**WORK TASK**
Only lines holding the word "with" are needed; copy each of them from the material.
[[ RECORDS TO USE open ]]
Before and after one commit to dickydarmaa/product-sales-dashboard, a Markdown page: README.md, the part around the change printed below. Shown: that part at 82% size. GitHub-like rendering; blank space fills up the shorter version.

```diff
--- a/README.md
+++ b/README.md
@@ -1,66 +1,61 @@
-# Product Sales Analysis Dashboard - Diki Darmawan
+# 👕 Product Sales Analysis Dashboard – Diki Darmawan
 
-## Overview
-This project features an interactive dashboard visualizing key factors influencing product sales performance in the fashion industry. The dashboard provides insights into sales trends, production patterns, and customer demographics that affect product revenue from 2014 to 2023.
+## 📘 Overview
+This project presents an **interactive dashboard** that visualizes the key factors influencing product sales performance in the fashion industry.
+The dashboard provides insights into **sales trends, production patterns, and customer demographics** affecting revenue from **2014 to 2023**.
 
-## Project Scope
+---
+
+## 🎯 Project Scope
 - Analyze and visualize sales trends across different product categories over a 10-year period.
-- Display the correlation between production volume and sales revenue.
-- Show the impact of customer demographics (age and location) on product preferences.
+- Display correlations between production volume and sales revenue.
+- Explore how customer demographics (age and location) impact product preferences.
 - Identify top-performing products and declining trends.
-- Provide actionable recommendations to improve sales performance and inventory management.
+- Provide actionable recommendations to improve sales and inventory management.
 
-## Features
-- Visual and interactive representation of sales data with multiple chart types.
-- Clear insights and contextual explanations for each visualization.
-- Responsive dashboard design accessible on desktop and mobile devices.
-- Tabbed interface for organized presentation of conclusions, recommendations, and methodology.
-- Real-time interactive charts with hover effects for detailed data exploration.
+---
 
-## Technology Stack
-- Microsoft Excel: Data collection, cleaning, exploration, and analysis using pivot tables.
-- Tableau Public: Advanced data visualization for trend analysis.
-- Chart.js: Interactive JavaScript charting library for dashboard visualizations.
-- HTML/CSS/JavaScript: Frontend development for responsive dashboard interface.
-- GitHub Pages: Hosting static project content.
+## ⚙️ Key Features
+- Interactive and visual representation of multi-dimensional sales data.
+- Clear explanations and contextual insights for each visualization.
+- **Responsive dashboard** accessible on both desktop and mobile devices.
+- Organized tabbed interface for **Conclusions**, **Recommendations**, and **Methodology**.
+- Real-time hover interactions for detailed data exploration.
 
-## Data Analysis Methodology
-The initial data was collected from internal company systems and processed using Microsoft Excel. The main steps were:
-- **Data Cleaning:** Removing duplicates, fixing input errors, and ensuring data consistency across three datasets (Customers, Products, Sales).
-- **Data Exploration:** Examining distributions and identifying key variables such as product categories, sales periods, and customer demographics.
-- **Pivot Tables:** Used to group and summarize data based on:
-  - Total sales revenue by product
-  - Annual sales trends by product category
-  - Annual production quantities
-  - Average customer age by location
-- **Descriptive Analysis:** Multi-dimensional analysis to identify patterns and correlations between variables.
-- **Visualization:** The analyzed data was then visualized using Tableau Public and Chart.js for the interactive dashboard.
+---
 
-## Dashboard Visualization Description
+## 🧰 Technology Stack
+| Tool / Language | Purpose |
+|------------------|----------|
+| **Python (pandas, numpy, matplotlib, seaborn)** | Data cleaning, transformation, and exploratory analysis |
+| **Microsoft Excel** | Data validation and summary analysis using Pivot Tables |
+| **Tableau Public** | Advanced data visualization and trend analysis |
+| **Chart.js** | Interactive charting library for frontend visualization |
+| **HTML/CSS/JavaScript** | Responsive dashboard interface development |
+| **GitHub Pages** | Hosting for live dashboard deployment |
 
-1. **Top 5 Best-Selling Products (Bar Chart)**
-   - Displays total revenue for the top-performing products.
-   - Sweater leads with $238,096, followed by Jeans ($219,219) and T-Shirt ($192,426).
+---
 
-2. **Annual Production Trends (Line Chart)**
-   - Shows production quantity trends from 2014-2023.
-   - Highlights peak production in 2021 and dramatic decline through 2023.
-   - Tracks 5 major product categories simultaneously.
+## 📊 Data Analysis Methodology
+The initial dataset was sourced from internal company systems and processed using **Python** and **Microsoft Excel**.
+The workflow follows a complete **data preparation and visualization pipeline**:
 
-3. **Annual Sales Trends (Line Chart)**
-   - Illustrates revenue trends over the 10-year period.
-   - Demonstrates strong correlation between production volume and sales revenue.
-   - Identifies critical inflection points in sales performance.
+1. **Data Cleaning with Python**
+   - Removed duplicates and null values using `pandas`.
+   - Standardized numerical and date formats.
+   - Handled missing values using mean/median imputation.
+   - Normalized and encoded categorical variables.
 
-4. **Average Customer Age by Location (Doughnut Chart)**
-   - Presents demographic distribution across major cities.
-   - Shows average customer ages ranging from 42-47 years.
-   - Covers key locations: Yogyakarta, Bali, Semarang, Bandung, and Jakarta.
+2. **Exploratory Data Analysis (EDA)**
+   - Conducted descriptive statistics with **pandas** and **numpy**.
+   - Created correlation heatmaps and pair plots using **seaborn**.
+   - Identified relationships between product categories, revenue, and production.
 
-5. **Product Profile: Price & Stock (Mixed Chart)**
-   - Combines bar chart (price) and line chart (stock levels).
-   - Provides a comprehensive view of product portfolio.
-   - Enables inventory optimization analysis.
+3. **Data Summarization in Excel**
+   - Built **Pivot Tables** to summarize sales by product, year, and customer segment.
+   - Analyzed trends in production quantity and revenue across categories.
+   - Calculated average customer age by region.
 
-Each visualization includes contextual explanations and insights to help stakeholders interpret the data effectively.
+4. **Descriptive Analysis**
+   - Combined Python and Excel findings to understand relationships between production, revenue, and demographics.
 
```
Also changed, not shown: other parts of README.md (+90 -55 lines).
[[ RECORDS TO USE closed ]]
**TASK RESULT**
-- Visual and interactive representation of sales data with multiple chart types.
-- Real-time interactive charts with hover effects for detailed data exploration.
-   - Sweater leads with $238,096, followed by Jeans ($219,219) and T-Shirt ($192,426).
+1. **Data Cleaning with Python**
+   - Conducted descriptive statistics with **pandas** and **numpy**.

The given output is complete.